▶ [What you should do]: Your answer should hold each line of the material that contains the word "background".

___ Data extract ___

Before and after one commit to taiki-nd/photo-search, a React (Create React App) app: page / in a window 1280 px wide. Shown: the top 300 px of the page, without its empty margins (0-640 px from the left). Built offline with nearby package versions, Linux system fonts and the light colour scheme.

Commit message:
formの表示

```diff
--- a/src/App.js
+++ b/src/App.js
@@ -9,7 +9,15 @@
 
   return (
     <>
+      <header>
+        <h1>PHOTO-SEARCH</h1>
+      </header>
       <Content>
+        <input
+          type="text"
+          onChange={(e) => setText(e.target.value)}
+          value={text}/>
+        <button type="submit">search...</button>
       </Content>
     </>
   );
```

___
___ Data extract ___

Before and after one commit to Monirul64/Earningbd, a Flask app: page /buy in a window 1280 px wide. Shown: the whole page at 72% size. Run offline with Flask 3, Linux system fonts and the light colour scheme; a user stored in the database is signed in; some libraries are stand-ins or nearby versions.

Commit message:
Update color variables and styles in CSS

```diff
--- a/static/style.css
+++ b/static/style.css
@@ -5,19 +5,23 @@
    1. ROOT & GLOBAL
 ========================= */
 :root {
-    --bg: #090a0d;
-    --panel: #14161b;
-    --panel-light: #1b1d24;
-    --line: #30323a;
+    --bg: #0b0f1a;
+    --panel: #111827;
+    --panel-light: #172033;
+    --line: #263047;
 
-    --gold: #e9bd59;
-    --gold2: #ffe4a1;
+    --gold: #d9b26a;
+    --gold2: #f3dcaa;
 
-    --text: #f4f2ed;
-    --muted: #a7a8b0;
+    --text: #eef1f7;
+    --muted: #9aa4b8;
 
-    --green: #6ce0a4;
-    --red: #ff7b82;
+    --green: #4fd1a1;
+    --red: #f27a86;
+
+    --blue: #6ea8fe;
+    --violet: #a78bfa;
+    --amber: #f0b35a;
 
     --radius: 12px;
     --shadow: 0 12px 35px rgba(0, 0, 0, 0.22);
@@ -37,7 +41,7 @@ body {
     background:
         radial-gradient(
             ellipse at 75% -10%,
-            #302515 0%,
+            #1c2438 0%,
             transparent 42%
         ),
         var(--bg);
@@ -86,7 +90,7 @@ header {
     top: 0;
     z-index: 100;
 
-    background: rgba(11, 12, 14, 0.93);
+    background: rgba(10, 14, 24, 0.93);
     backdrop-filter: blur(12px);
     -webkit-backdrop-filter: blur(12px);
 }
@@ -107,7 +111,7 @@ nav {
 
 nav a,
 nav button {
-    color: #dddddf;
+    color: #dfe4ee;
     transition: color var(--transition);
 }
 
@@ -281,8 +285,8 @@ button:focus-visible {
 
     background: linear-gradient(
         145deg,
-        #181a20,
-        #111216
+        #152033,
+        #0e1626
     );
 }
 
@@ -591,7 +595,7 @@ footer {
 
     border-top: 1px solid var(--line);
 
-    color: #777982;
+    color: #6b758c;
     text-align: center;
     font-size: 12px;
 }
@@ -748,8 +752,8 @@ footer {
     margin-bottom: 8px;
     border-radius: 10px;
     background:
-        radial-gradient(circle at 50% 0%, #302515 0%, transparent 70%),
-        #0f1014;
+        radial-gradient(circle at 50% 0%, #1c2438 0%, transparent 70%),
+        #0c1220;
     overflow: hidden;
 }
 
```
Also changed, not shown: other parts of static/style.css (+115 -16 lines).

___
___ Data extract ___

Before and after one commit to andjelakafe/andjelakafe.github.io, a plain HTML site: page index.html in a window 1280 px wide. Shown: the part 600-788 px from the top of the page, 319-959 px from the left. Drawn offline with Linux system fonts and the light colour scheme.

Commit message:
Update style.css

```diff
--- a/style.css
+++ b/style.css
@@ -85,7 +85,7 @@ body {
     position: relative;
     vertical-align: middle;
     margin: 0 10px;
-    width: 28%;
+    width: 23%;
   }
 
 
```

___

▶ [Final answer]:
     background:
-    background: rgba(11, 12, 14, 0.93);
+    background: rgba(10, 14, 24, 0.93);
     background: linear-gradient(
     background:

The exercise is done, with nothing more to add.